But then Francis returns to rigidity, adding, "God gives you methods to be responsible. ... I know so many, many licit ways that have helped this."
Francis needs to re-examine his statements. While the contraception issue has been largely settled in the West, where repeated surveys reveal Catholic birth control practices hardly differ from that of others, in developing countries such as the Philippines, reproductive health care is widely denied to the populace because of the strength and lobbying of the Catholic hierarchy.
Our hope is that Francis is taking the first steps to untie official church teachings from the idea that "each and every marriage act must remain open to the transmission of life." This teaching represents the narrowest of understandings of love, intimacy and fidelity within a marriage.

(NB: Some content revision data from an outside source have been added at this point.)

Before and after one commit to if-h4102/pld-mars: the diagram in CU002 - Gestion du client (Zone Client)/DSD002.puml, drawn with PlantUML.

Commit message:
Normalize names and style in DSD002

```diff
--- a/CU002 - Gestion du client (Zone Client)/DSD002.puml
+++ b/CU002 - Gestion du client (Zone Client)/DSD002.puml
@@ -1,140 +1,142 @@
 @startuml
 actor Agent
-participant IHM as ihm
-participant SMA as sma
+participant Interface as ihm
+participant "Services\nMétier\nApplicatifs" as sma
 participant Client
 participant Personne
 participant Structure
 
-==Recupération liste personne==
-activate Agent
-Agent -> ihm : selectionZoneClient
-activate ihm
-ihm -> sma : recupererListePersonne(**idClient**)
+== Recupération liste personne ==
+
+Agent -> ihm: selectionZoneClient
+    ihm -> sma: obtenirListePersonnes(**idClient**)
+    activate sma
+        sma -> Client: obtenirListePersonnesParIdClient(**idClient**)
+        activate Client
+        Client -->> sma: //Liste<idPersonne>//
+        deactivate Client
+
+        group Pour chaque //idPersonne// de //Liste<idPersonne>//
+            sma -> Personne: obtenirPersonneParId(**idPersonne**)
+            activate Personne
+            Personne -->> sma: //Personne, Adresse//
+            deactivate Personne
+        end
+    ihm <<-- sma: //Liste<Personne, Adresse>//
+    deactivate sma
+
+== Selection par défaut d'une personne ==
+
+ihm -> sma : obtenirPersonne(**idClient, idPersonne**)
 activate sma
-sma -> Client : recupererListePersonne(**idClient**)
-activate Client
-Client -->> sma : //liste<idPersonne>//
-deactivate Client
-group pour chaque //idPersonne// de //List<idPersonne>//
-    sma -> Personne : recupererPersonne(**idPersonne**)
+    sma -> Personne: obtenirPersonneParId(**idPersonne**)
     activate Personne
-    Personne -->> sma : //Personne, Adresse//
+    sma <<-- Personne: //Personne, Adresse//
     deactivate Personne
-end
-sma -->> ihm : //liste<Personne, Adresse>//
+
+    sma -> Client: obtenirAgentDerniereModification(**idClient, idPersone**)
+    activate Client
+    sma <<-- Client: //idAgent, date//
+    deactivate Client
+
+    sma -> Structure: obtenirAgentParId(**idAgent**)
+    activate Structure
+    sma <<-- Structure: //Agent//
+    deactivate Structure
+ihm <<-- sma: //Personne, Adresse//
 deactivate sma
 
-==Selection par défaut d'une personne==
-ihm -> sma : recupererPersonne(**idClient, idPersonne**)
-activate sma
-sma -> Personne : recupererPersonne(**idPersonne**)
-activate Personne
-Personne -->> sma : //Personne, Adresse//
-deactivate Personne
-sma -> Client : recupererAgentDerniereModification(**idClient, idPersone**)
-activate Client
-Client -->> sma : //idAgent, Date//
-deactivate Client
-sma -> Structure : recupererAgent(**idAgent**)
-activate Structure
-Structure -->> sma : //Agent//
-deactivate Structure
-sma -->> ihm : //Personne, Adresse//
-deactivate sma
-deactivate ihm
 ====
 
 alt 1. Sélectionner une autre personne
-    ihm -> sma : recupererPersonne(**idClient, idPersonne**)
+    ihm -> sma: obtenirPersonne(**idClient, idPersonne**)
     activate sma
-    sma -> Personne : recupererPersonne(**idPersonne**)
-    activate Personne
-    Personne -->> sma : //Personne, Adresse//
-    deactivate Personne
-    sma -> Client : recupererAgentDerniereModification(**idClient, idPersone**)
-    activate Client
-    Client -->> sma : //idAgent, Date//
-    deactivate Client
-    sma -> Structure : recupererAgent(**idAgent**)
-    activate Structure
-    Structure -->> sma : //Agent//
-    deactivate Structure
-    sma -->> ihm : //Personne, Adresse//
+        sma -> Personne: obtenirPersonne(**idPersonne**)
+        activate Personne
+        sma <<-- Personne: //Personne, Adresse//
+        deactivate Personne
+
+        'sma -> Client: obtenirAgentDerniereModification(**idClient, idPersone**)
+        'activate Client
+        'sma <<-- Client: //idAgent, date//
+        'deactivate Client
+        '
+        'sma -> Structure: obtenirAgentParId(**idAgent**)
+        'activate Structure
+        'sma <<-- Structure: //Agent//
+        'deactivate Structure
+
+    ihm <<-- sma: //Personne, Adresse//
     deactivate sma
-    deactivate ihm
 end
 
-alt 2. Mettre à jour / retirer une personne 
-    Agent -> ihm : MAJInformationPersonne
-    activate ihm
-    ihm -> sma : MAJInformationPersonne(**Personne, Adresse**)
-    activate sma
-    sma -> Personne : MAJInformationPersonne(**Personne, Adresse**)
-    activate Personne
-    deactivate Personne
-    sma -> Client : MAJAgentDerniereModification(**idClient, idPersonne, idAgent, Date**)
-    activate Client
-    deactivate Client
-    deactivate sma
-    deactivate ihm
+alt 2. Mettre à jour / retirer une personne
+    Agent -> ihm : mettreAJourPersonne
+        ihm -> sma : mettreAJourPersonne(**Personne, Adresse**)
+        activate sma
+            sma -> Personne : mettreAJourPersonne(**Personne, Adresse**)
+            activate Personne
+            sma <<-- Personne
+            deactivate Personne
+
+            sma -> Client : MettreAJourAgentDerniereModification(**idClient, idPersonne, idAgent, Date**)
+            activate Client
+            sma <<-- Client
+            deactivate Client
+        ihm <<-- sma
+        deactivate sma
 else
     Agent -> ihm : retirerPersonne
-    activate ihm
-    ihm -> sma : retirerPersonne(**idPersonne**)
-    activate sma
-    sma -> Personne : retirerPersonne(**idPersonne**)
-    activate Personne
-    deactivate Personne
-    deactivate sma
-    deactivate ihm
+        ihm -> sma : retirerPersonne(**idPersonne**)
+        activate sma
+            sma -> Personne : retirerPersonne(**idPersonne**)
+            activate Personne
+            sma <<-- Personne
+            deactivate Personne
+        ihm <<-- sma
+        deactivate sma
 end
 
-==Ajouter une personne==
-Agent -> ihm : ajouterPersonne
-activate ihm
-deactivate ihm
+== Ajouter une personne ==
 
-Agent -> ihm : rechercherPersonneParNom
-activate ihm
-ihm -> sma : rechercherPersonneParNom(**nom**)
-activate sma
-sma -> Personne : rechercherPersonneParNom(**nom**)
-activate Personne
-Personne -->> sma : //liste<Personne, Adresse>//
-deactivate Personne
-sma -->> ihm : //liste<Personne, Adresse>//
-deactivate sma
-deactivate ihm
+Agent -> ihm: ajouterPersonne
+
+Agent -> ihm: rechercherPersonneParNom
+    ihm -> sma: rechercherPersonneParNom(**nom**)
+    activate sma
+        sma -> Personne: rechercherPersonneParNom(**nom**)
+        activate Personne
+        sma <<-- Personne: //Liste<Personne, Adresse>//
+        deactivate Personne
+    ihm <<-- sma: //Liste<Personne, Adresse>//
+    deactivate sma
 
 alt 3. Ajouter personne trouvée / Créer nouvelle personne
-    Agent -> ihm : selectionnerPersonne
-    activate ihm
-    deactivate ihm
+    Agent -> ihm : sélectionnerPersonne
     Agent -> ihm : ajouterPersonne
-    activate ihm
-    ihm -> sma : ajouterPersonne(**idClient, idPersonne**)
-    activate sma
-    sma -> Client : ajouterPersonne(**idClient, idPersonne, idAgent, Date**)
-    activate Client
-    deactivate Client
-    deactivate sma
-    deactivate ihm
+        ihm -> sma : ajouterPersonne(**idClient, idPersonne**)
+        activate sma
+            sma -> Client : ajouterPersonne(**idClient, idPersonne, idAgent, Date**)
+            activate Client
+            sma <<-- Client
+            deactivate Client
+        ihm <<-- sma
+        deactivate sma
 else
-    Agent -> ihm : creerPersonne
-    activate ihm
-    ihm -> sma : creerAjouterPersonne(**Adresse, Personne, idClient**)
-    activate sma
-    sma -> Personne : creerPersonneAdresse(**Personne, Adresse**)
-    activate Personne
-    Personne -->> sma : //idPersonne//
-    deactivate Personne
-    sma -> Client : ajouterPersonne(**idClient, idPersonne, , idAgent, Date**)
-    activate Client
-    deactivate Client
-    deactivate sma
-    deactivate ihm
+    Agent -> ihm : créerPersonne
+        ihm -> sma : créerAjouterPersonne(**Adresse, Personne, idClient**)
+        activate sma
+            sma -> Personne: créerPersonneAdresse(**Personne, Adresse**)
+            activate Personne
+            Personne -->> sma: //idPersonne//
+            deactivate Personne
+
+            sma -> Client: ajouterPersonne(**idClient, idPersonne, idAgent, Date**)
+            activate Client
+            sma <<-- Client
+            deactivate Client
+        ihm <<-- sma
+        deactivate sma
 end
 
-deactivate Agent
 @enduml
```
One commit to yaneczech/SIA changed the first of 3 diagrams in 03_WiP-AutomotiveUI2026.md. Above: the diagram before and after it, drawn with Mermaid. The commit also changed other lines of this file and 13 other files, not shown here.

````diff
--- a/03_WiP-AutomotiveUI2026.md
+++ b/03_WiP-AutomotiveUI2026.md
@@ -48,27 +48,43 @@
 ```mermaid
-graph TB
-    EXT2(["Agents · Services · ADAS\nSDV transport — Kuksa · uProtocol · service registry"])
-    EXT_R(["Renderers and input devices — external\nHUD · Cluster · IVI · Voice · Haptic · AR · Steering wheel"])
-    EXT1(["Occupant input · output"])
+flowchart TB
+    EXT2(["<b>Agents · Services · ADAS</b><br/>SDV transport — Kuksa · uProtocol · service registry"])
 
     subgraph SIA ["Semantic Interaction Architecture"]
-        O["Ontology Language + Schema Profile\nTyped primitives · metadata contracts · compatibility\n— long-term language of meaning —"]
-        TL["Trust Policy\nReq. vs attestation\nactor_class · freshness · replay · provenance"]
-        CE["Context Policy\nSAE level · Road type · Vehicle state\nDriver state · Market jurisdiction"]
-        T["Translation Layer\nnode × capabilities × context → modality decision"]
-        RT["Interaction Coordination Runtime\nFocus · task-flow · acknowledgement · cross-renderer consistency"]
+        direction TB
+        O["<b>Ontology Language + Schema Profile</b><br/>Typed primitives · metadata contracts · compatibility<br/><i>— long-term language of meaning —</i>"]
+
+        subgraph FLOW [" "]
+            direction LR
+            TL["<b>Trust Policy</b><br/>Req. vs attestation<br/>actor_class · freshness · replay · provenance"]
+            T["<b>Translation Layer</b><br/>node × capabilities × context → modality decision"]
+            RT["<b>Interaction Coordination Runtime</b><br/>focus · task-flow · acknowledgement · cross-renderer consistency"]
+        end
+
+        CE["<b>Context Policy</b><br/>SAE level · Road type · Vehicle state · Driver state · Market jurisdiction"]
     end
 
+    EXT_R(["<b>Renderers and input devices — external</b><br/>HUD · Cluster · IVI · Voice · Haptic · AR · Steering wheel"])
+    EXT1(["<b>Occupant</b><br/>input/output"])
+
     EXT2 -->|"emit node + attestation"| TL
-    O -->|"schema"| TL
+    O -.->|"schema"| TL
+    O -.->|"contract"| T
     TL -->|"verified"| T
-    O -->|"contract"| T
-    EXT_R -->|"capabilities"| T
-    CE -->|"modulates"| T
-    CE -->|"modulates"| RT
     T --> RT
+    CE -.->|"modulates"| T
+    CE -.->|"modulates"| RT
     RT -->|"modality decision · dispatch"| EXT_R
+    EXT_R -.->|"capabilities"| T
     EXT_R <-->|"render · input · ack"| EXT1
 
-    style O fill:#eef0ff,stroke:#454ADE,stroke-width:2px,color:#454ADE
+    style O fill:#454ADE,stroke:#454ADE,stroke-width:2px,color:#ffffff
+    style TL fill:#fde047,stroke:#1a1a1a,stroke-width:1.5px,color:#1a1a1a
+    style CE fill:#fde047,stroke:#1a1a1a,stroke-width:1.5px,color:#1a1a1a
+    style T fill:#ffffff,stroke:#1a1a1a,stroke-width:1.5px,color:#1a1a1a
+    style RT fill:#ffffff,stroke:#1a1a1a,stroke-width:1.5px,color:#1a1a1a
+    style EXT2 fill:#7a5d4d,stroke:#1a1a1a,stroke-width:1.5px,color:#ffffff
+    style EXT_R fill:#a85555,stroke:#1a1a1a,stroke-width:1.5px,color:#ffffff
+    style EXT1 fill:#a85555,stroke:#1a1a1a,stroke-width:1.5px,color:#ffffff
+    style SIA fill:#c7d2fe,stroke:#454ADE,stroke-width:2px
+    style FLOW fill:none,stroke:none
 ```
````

This is not the place to offer a full rebuttal of the official church teachings on birth control. As noted above, the Catholic faithful have answered this issue long ago.
A recent and accessible study of this issue can be found in Sexual Ethics: A Theological Introduction by Todd A. Salzman and Michael G. Lawler. They outline an approach based on papal teaching, from Pius XI's Casti Connubii* through the Second Vatican Council's Gaudium et Spes and including the 1983 revised Code of Canon Law that builds a moral case for maintaining an openness to human life (which Humanae Vitae strives for) but would not prohibit the use of artificial contraception.
The encounter we want Francis to have is with theologians, parish priests and Catholic couples who will speak the truth to him. Humanae Vitae has been a serious impediment to Catholic authority. It has created a disabling chasm between the prelates and priests, between the hierarchy and the faithful.
Very shortly after the encyclical's promulgation, sociologists, like Fr. Andrew Greeley, began to document its contributing effect to a decline of episcopal credibility, Mass attendance and donations, and even vocations, as priests who couldn't in good conscience defend the encyclical left ministry.
Paul VI pointed rightly to dangers to married life and human dignity, and, fearing a change in teaching would erode church credibility, prescribed the wrong medicine. It's well past time for Francis and the church hierarchy to rejoin the faithful on a human journey that very much needs them as companions. If Francis wants the church to be a credible witness, if he wants to be the pastor we think he can be, he needs take us beyond the Humanae Vitae impasse.
*An earlier version of this editorial incorrectly attributed the encyclical Casti Connubi to Pope Pius XII.